As the eventful, alarming year of 2008 lurches and sputters to its sour and exhausted conclusion the American people should take comfort in comparisons with last century's "annus horribilids" (year of horrors) 1968. Reflecting on both similarities and contrasts with the shattering events of forty years ago should serve to remind the downcast public that, for all the predicaments of the present day, the twelve months just past hardly constitutes a uniquely bleak moment in our history.

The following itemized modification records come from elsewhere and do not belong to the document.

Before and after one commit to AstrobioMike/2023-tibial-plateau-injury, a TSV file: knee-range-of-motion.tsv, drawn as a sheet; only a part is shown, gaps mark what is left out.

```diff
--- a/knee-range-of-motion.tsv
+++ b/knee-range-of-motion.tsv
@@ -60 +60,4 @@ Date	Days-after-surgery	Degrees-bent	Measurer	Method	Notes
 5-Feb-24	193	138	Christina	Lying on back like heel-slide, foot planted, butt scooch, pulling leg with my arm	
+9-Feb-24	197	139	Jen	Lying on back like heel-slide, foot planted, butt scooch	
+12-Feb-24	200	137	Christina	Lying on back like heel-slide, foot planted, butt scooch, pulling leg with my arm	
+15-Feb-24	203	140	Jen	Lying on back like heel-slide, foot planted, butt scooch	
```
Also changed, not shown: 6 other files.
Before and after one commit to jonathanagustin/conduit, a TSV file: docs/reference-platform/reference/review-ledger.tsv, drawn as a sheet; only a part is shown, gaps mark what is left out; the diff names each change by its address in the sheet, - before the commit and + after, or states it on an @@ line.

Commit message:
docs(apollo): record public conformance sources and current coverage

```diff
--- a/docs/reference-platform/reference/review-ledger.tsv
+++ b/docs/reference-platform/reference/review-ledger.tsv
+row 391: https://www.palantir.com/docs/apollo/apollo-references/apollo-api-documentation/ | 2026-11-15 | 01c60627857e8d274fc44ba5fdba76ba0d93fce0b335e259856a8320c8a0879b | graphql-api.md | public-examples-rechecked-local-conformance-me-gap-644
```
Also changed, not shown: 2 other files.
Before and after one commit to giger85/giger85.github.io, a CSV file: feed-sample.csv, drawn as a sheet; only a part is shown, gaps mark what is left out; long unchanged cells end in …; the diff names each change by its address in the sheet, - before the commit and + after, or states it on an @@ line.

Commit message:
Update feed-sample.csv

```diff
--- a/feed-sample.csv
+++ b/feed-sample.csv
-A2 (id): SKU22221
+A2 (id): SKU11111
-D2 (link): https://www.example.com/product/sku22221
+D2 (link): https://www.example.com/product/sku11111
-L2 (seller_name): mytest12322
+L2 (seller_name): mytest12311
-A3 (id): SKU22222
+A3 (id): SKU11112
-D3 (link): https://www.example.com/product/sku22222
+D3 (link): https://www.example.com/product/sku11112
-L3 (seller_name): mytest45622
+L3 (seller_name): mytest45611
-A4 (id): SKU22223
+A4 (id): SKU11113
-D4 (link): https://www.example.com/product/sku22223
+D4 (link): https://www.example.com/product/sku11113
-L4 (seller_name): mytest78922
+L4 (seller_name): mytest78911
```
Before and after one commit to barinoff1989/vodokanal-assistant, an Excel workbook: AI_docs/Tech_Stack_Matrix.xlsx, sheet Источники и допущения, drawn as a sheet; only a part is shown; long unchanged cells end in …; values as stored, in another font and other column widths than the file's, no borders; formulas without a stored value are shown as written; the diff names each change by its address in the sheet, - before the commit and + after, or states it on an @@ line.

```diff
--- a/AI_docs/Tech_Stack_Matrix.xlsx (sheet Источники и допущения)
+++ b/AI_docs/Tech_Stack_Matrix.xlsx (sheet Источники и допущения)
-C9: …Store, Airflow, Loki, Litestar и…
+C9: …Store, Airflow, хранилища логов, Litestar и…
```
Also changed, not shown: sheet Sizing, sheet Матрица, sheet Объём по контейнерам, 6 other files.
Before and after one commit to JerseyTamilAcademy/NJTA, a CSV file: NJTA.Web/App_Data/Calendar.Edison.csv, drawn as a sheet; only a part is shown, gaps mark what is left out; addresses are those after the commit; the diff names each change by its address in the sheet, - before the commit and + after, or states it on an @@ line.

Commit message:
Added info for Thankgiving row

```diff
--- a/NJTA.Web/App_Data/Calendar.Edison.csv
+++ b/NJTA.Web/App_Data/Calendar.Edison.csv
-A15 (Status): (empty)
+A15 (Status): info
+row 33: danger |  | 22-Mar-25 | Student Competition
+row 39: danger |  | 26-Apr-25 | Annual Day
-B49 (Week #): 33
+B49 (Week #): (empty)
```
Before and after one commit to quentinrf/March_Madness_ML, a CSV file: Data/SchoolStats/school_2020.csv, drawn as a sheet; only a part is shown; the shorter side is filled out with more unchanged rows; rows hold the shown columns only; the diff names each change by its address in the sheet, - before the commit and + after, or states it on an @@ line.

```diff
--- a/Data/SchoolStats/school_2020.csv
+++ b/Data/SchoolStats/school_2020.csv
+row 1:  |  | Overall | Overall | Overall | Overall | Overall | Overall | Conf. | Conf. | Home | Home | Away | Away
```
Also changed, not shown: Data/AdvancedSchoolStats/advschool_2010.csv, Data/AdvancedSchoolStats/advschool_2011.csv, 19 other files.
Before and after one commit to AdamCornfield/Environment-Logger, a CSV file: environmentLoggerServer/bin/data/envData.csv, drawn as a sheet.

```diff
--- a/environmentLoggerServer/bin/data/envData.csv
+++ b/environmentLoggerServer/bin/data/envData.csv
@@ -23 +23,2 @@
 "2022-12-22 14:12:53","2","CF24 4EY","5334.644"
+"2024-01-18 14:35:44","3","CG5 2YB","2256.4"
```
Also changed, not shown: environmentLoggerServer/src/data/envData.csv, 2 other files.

First, the haunting echoes: in December 1968, as in December 2008, the Americans eagerly welcome the imminent departure of controversial presidents from Texas (Lyndon Johnson and George W. Bush) who had squandered their once considerable popularity on unpopular wars (Vietnam and Iraq). In both years, the public had been shaken badly by grim surprises no one had predicted – assassinations and major riots in 1968, collapse of the financial system in 2008. Today, as much as forty years ago, many social critics visualize the United States as a "sick society" with no conscience or moral compass, and public opinion surveys reveal a general expectation that the next generation will inherit a diminished, demoralized nation. Russian bullies selected the month of August in 2008 as well as 1968 to use overwhelming military force to crush pro-Western leaders (in Czechoslovakia and in Georgia) while the U.S. could do nothing to protect the forces of democracy from Moscow's aggression. The election of '68, like the election of '08, saw millions of young people mobilized by political promises and demands for change, though the triumphant candidates (Richard Nixon and Barack Obama) at year's end assembled cabinets and White House staffs comprised almost entirely of seasoned, business-as-usual Washington insiders. In both Decembers, the president-elect faced a deeply divided electorate and a raging, unpredictable war (in Vietnam forty years ago, Afghanistan today) with demands for more troops and no clearly defined strategy for victory. Then, as now, mass media glorified the hedonistic and the radical ("Make Love, Not War"/"Turn On, Tune In, Drop Out") while deriding "uptight" middle class traditionalists who try to defend family and faith.